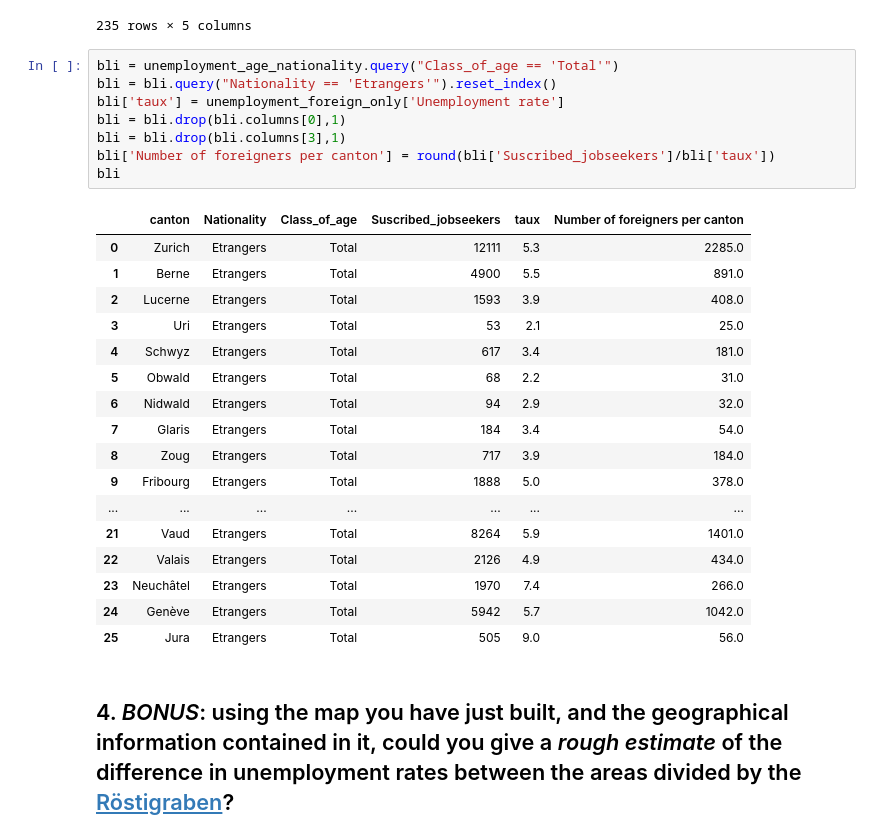
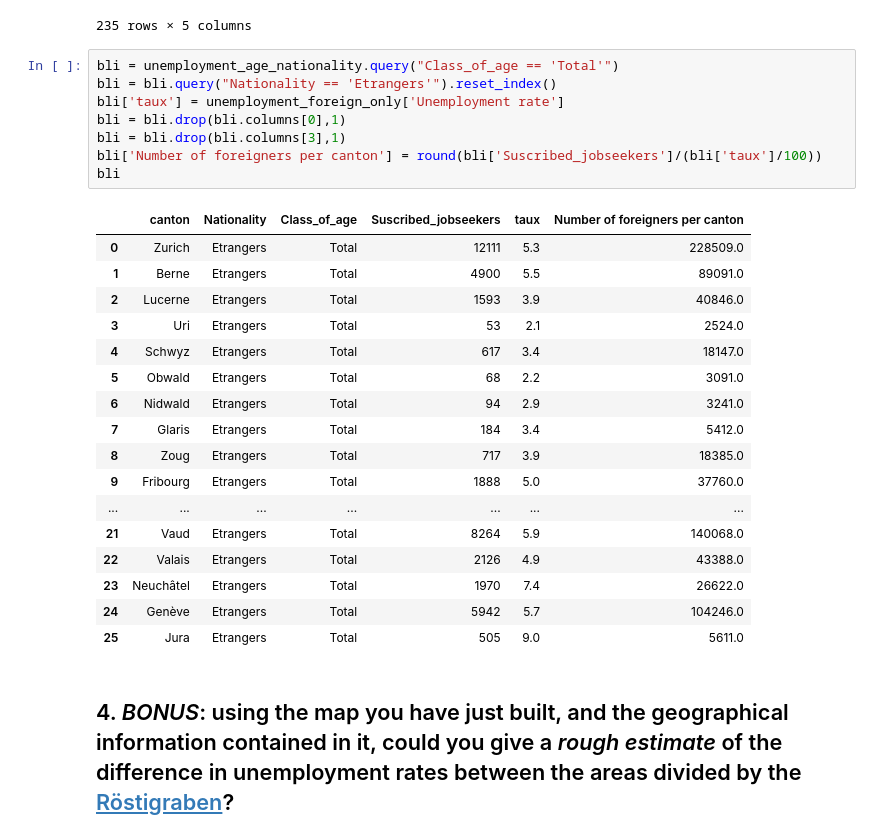
Before and after one commit to mosimann/ADA, a Jupyter notebook: 03 - Interactive Viz/Homework 3.ipynb, the cells around one changed output. Drawn from its saved outputs; the diff is of its cells as text.

```diff
--- a/03 - Interactive Viz/Homework 3.ipynb
+++ b/03 - Interactive Viz/Homework 3.ipynb
@@ -449,28 +449,28 @@ unemployment_age_nationality.replace(np.nan, '')
 # %%
 bli = unemployment_age_nationality.query("Class_of_age == 'Total'")
 bli = bli.query("Nationality == 'Etrangers'").reset_index()
 bli['taux'] = unemployment_foreign_only['Unemployment rate']
 bli = bli.drop(bli.columns[0],1)
 bli = bli.drop(bli.columns[3],1)
-bli['Number of foreigners per canton'] = round(bli['Suscribed_jobseekers']/bli['taux'])
+bli['Number of foreigners per canton'] = round(bli['Suscribed_jobseekers']/(bli['taux']/100))
 bli
 # %% [output]
 |  | canton | Nationality | Class_of_age | Suscribed_jobseekers | taux | Number of foreigners per canton |
-| 0 | Zurich | Etrangers | Total | 12111 | 5.3 | 2285.0 |
-| 1 | Berne | Etrangers | Total | 4900 | 5.5 | 891.0 |
-| 2 | Lucerne | Etrangers | Total | 1593 | 3.9 | 408.0 |
-| 3 | Uri | Etrangers | Total | 53 | 2.1 | 25.0 |
-| 4 | Schwyz | Etrangers | Total | 617 | 3.4 | 181.0 |
-| 5 | Obwald | Etrangers | Total | 68 | 2.2 | 31.0 |
-| 6 | Nidwald | Etrangers | Total | 94 | 2.9 | 32.0 |
-| 7 | Glaris | Etrangers | Total | 184 | 3.4 | 54.0 |
-| 8 | Zoug | Etrangers | Total | 717 | 3.9 | 184.0 |
-| 9 | Fribourg | Etrangers | Total | 1888 | 5.0 | 378.0 |
+| 0 | Zurich | Etrangers | Total | 12111 | 5.3 | 228509.0 |
+| 1 | Berne | Etrangers | Total | 4900 | 5.5 | 89091.0 |
+| 2 | Lucerne | Etrangers | Total | 1593 | 3.9 | 40846.0 |
+| 3 | Uri | Etrangers | Total | 53 | 2.1 | 2524.0 |
+| 4 | Schwyz | Etrangers | Total | 617 | 3.4 | 18147.0 |
+| 5 | Obwald | Etrangers | Total | 68 | 2.2 | 3091.0 |
+| 6 | Nidwald | Etrangers | Total | 94 | 2.9 | 3241.0 |
+| 7 | Glaris | Etrangers | Total | 184 | 3.4 | 5412.0 |
+| 8 | Zoug | Etrangers | Total | 717 | 3.9 | 18385.0 |
+| 9 | Fribourg | Etrangers | Total | 1888 | 5.0 | 37760.0 |
 | ... | ... | ... | ... | ... | ... | ... |
-| 21 | Vaud | Etrangers | Total | 8264 | 5.9 | 1401.0 |
-| 22 | Valais | Etrangers | Total | 2126 | 4.9 | 434.0 |
-| 23 | Neuchâtel | Etrangers | Total | 1970 | 7.4 | 266.0 |
-| 24 | Genève | Etrangers | Total | 5942 | 5.7 | 1042.0 |
-| 25 | Jura | Etrangers | Total | 505 | 9.0 | 56.0 |
+| 21 | Vaud | Etrangers | Total | 8264 | 5.9 | 140068.0 |
+| 22 | Valais | Etrangers | Total | 2126 | 4.9 | 43388.0 |
+| 23 | Neuchâtel | Etrangers | Total | 1970 | 7.4 | 26622.0 |
+| 24 | Genève | Etrangers | Total | 5942 | 5.7 | 104246.0 |
+| 25 | Jura | Etrangers | Total | 505 | 9.0 | 5611.0 |
 # %% [markdown]
 ## 4. *BONUS*: using the map you have just built, and the geographical information contained in it, could you give a *rough estimate* of the difference in unemployment rates between the areas divided by the [Röstigraben](https://en.wikipedia.org/wiki/R%C3%B6stigraben)?
```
============
PROBLEM REQUIREMENTS.
How many of the lines in these entries hold "Interactive"? Report only the count.

WRITTEN ANSWER.
3